24 February 2020

Building a Virtuous Cycle

As a teen, I was obsessed with the idea of a building a perpetual motion machine.

This marvellous idea posited that a perfectly designed wheel would run indefinitely without an external power source - it could even generate infinite amounts of clean energy to solve the worlds’ energy crisis!

Needless to say, I was deflated to discover that the things I read on the internet weren’t always true. Friction and gravity, of course, act on the machine, wearing-down its components and slowing the rotation until eventually the wheel stops.

In my search for a Virtuous Cycle of energy amplification, I had instead discovered a Vicious Cycle of energy decay.

Open Source / Open Data

I realized there is no such thing as ‘free energy’ and the same principles apply to open source / open data projects.

Without contributors taking their turn to spin the wheel, a project will gradually begin to deteriorate and decay.

Conversely, when companies become actively involved in adding features, refactoring and improving the existing code, then the wheel starts to spin faster, and faster!

In open source, we feel strongly that to really do something well, you have to get a lot of people involved.

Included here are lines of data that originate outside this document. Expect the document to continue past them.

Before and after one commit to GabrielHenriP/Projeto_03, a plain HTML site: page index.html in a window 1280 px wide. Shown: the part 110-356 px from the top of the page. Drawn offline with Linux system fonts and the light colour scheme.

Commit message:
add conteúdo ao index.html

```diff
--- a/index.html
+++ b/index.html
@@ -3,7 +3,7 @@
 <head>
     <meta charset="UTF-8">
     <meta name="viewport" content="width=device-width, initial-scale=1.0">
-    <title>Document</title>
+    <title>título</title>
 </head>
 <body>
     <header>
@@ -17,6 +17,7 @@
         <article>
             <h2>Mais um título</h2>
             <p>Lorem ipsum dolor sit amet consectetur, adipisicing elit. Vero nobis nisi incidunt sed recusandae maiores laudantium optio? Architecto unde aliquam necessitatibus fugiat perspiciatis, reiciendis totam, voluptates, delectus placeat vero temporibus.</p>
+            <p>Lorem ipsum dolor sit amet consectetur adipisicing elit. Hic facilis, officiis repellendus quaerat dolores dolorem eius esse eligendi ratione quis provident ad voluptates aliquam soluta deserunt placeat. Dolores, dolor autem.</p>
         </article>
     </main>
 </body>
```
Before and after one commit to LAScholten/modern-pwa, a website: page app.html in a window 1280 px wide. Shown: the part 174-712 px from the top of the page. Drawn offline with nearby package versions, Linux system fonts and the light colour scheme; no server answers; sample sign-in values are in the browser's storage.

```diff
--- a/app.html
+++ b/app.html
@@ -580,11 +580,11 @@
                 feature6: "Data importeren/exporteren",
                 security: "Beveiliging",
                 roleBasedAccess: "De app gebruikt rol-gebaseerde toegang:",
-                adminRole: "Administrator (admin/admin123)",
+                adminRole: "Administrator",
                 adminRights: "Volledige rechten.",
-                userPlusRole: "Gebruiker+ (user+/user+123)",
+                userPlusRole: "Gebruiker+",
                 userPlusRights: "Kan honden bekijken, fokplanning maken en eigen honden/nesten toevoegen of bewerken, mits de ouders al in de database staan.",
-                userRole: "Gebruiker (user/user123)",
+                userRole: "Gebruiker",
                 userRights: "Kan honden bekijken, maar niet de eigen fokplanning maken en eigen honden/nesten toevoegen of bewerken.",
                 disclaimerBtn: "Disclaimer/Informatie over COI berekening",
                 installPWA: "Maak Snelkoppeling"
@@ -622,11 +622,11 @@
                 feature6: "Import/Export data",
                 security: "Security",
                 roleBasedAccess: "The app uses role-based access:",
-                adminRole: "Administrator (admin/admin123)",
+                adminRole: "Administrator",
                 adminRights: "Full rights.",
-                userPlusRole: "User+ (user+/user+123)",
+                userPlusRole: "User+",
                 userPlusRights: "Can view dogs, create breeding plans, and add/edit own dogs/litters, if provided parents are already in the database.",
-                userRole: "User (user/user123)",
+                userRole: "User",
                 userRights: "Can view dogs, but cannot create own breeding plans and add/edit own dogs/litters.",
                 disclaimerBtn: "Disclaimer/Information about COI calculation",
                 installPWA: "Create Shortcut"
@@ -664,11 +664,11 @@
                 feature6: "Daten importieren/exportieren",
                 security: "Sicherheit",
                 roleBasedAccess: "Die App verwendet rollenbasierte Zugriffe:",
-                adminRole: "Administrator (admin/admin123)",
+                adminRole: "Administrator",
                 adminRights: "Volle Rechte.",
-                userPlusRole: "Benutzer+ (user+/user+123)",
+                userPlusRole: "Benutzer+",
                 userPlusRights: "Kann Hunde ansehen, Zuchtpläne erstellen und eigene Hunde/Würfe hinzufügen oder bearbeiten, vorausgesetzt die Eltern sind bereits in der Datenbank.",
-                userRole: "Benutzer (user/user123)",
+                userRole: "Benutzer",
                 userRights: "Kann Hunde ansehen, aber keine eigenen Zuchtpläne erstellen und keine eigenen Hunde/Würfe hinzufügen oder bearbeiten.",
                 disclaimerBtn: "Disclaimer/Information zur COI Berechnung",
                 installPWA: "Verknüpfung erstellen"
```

Linus Torvalds, Creator of Linux

Collaborative Development

This is where open-source shines.

As project velocity increases, everyone benefits. Each push of the wheel results in ever-increasing value to everyone involved.

It is with this mentality, Pelias has survived and continues to add value to the many companies and individuals who use it.

A growing number of organisations are contributing to Pelias, and by doing so, have ensured they have a seat at the table when large-scale design decisions are being made.

The virtuous cycle generates benefits for all members of an Open Source ecosystem.

The story of Mapzen demonstrates the genius of open source software.
The code will continue to flourish through collaboration, community and shared resources, making it the smarter investment for government.

Bibiana McHugh, Manager of Mobility & Location-Based Services at TriMet

Shared Resources

Through group ownership and shared resources, we can guarantee that this virtuous cycle perpetuates, even after the demise of its founding sponsor, or any individual contributor.

By building everything in the open we can build for real permanence, not just the short-lived permanence of a hot brand in this turbulent space.

Randy Meech, CEO @ StreetCred / former CEO @ Mapzen

Business Friendly

Every contribution is published under a permissive license. This ensures that all stakeholders can continue working together without the worry of restrictions stifling innovation.

Geocode Earth works closely with open data providers such as OpenStreetMap, OpenAddresses and WhosOnFirst who share our passion for open access to location data.

The opposite of “open source” is “proprietary”, not “commercial”.
Open source licensing does not foreclose all commercial ventures, it only forecloses those predicated on restricting access to the source code.

Paul Ramsey, Executive Geospatial Engineer at Crunchy Data

Our Thanks

As distributors of Pelias, we are proud of its continued adoption by developers, businesses, local governments and commercial enterprises around the world.

I’d like to take this opportunity to firstly, thank each and every person who has participated in the continued development of the Pelias project, and welcome everyone, with open arms, to contribute to this virtuous cycle through collaboration and shared ownership.

If I have seen further than others, it is by standing upon the shoulders of giants.

Sir Isaac Newton